◆ RECORDS SUPPLIED

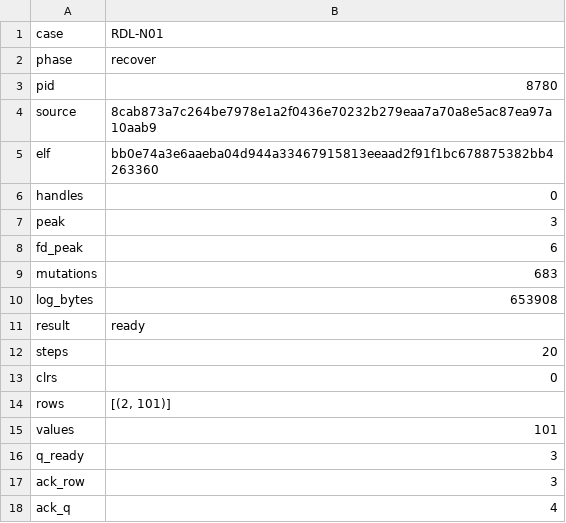
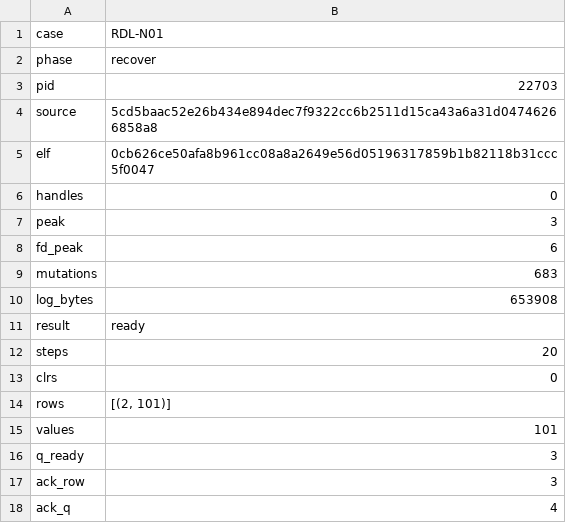
Before and after one commit to et16kr/xadb, a TSV file: module-gate/evidence/row-delete-3/run/RDL-N01/recover/receipt.tsv, drawn as a sheet.

```diff
--- a/module-gate/evidence/row-delete-3/run/RDL-N01/recover/receipt.tsv
+++ b/module-gate/evidence/row-delete-3/run/RDL-N01/recover/receipt.tsv
@@ -2,5 +2,5 @@ case	RDL-N01
 phase	recover
-pid	8780
-source	8cab873a7c264be7978e1a2f0436e70232b279eaa7a70a8e5ac87ea97a10aab9
-elf	bb0e74a3e6aaeba04d944a33467915813eeaad2f91f1bc678875382bb4263360
+pid	22703
+source	5cd5baac52e26b434e894dec7f9322cc6b2511d15ca43a6a31d04746266858a8
+elf	0cb626ce50afa8b961cc08a8a2649e56d05196317859b1b82118b31ccc5f0047
 handles	0
```
Also changed, not shown: module-gate/evidence/row-delete-3/run/RDL-N01/produce/receipt.tsv, module-gate/evidence/row-delete-3/run/RDL-N01/reenter/receipt.tsv, 20 other files.
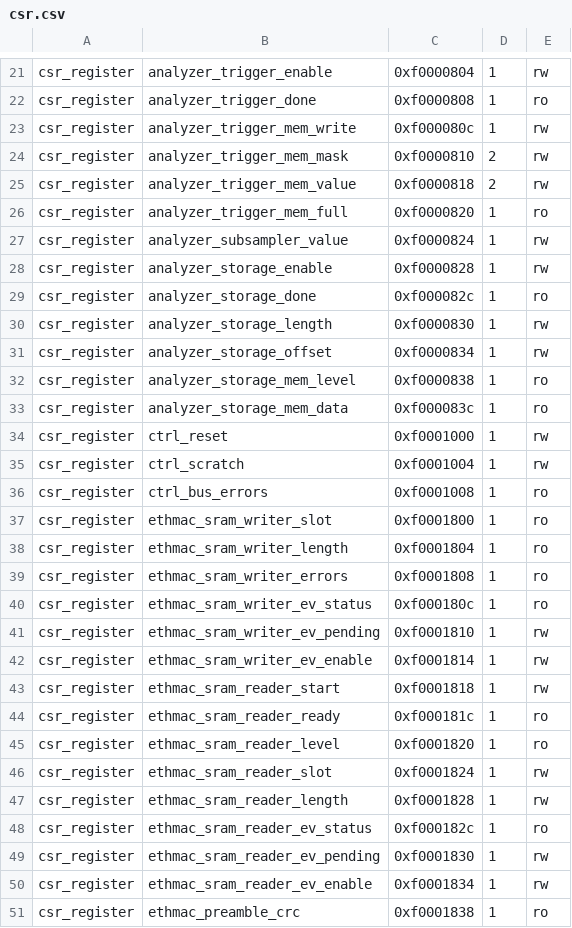
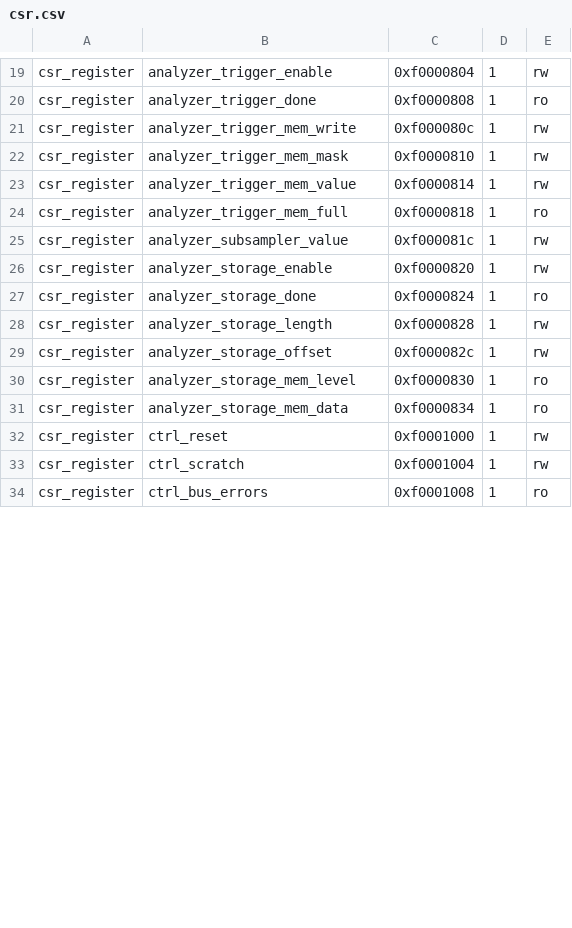
Before and after one commit to UNAL-Embebidos-Pantallas/UN-InfoBanner-Pantalla, a CSV file: csr.csv, drawn as a sheet; only a part is shown, gaps mark what is left out; the diff covers the shown part only.

```diff
--- a/csr.csv
+++ b/csr.csv
@@ -23,12 +21,12 @@ csr_register,analyzer_trigger_done,0xf0000808,1,ro
 csr_register,analyzer_trigger_mem_write,0xf000080c,1,rw
-csr_register,analyzer_trigger_mem_mask,0xf0000810,2,rw
-csr_register,analyzer_trigger_mem_value,0xf0000818,2,rw
-csr_register,analyzer_trigger_mem_full,0xf0000820,1,ro
-csr_register,analyzer_subsampler_value,0xf0000824,1,rw
-csr_register,analyzer_storage_enable,0xf0000828,1,rw
-csr_register,analyzer_storage_done,0xf000082c,1,ro
-csr_register,analyzer_storage_length,0xf0000830,1,rw
-csr_register,analyzer_storage_offset,0xf0000834,1,rw
-csr_register,analyzer_storage_mem_level,0xf0000838,1,ro
-csr_register,analyzer_storage_mem_data,0xf000083c,1,ro
+csr_register,analyzer_trigger_mem_mask,0xf0000810,1,rw
+csr_register,analyzer_trigger_mem_value,0xf0000814,1,rw
+csr_register,analyzer_trigger_mem_full,0xf0000818,1,ro
+csr_register,analyzer_subsampler_value,0xf000081c,1,rw
+csr_register,analyzer_storage_enable,0xf0000820,1,rw
+csr_register,analyzer_storage_done,0xf0000824,1,ro
+csr_register,analyzer_storage_length,0xf0000828,1,rw
+csr_register,analyzer_storage_offset,0xf000082c,1,rw
+csr_register,analyzer_storage_mem_level,0xf0000830,1,ro
+csr_register,analyzer_storage_mem_data,0xf0000834,1,ro
 csr_register,ctrl_reset,0xf0001000,1,rw
@@ -36,16 +34 @@ csr_register,ctrl_scratch,0xf0001004,1,rw
 csr_register,ctrl_bus_errors,0xf0001008,1,ro
-csr_register,ethmac_sram_writer_slot,0xf0001800,1,ro
-csr_register,ethmac_sram_writer_length,0xf0001804,1,ro
-csr_register,ethmac_sram_writer_errors,0xf0001808,1,ro
-csr_register,ethmac_sram_writer_ev_status,0xf000180c,1,ro
-csr_register,ethmac_sram_writer_ev_pending,0xf0001810,1,rw
-csr_register,ethmac_sram_writer_ev_enable,0xf0001814,1,rw
-csr_register,ethmac_sram_reader_start,0xf0001818,1,rw
-csr_register,ethmac_sram_reader_ready,0xf000181c,1,ro
-csr_register,ethmac_sram_reader_level,0xf0001820,1,ro
-csr_register,ethmac_sram_reader_slot,0xf0001824,1,rw
-csr_register,ethmac_sram_reader_length,0xf0001828,1,rw
-csr_register,ethmac_sram_reader_ev_status,0xf000182c,1,ro
-csr_register,ethmac_sram_reader_ev_pending,0xf0001830,1,rw
-csr_register,ethmac_sram_reader_ev_enable,0xf0001834,1,rw
-csr_register,ethmac_preamble_crc,0xf0001838,1,ro
```
Also changed, not shown: 13 removed rows and 30 edited cells elsewhere in this file, analyzer.csv, 8 other files.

◆ WHAT THE TASK ASKS
Could you output every entry exactly as written, skipping the pictures?

◆ YOUR RESPONSE
Before and after one commit to et16kr/xadb, a TSV file: module-gate/evidence/row-delete-3/run/RDL-N01/recover/receipt.tsv, drawn as a sheet.

```diff
--- a/module-gate/evidence/row-delete-3/run/RDL-N01/recover/receipt.tsv
+++ b/module-gate/evidence/row-delete-3/run/RDL-N01/recover/receipt.tsv
@@ -2,5 +2,5 @@ case	RDL-N01
 phase	recover
-pid	8780
-source	8cab873a7c264be7978e1a2f0436e70232b279eaa7a70a8e5ac87ea97a10aab9
-elf	bb0e74a3e6aaeba04d944a33467915813eeaad2f91f1bc678875382bb4263360
+pid	22703
+source	5cd5baac52e26b434e894dec7f9322cc6b2511d15ca43a6a31d04746266858a8
+elf	0cb626ce50afa8b961cc08a8a2649e56d05196317859b1b82118b31ccc5f0047
 handles	0
```
Also changed, not shown: module-gate/evidence/row-delete-3/run/RDL-N01/produce/receipt.tsv, module-gate/evidence/row-delete-3/run/RDL-N01/reenter/receipt.tsv, 20 other files.
Before and after one commit to UNAL-Embebidos-Pantallas/UN-InfoBanner-Pantalla, a CSV file: csr.csv, drawn as a sheet; only a part is shown, gaps mark what is left out; the diff covers the shown part only.

```diff
--- a/csr.csv
+++ b/csr.csv
@@ -23,12 +21,12 @@ csr_register,analyzer_trigger_done,0xf0000808,1,ro
 csr_register,analyzer_trigger_mem_write,0xf000080c,1,rw
-csr_register,analyzer_trigger_mem_mask,0xf0000810,2,rw
-csr_register,analyzer_trigger_mem_value,0xf0000818,2,rw
-csr_register,analyzer_trigger_mem_full,0xf0000820,1,ro
-csr_register,analyzer_subsampler_value,0xf0000824,1,rw
-csr_register,analyzer_storage_enable,0xf0000828,1,rw
-csr_register,analyzer_storage_done,0xf000082c,1,ro
-csr_register,analyzer_storage_length,0xf0000830,1,rw
-csr_register,analyzer_storage_offset,0xf0000834,1,rw
-csr_register,analyzer_storage_mem_level,0xf0000838,1,ro
-csr_register,analyzer_storage_mem_data,0xf000083c,1,ro
+csr_register,analyzer_trigger_mem_mask,0xf0000810,1,rw
+csr_register,analyzer_trigger_mem_value,0xf0000814,1,rw
+csr_register,analyzer_trigger_mem_full,0xf0000818,1,ro
+csr_register,analyzer_subsampler_value,0xf000081c,1,rw
+csr_register,analyzer_storage_enable,0xf0000820,1,rw
+csr_register,analyzer_storage_done,0xf0000824,1,ro
+csr_register,analyzer_storage_length,0xf0000828,1,rw
+csr_register,analyzer_storage_offset,0xf000082c,1,rw
+csr_register,analyzer_storage_mem_level,0xf0000830,1,ro
+csr_register,analyzer_storage_mem_data,0xf0000834,1,ro
 csr_register,ctrl_reset,0xf0001000,1,rw
@@ -36,16 +34 @@ csr_register,ctrl_scratch,0xf0001004,1,rw
 csr_register,ctrl_bus_errors,0xf0001008,1,ro
-csr_register,ethmac_sram_writer_slot,0xf0001800,1,ro
-csr_register,ethmac_sram_writer_length,0xf0001804,1,ro
-csr_register,ethmac_sram_writer_errors,0xf0001808,1,ro
-csr_register,ethmac_sram_writer_ev_status,0xf000180c,1,ro
-csr_register,ethmac_sram_writer_ev_pending,0xf0001810,1,rw
-csr_register,ethmac_sram_writer_ev_enable,0xf0001814,1,rw
-csr_register,ethmac_sram_reader_start,0xf0001818,1,rw
-csr_register,ethmac_sram_reader_ready,0xf000181c,1,ro
-csr_register,ethmac_sram_reader_level,0xf0001820,1,ro
-csr_register,ethmac_sram_reader_slot,0xf0001824,1,rw
-csr_register,ethmac_sram_reader_length,0xf0001828,1,rw
-csr_register,ethmac_sram_reader_ev_status,0xf000182c,1,ro
-csr_register,ethmac_sram_reader_ev_pending,0xf0001830,1,rw
-csr_register,ethmac_sram_reader_ev_enable,0xf0001834,1,rw
-csr_register,ethmac_preamble_crc,0xf0001838,1,ro
```
Also changed, not shown: 13 removed rows and 30 edited cells elsewhere in this file, analyzer.csv, 8 other files.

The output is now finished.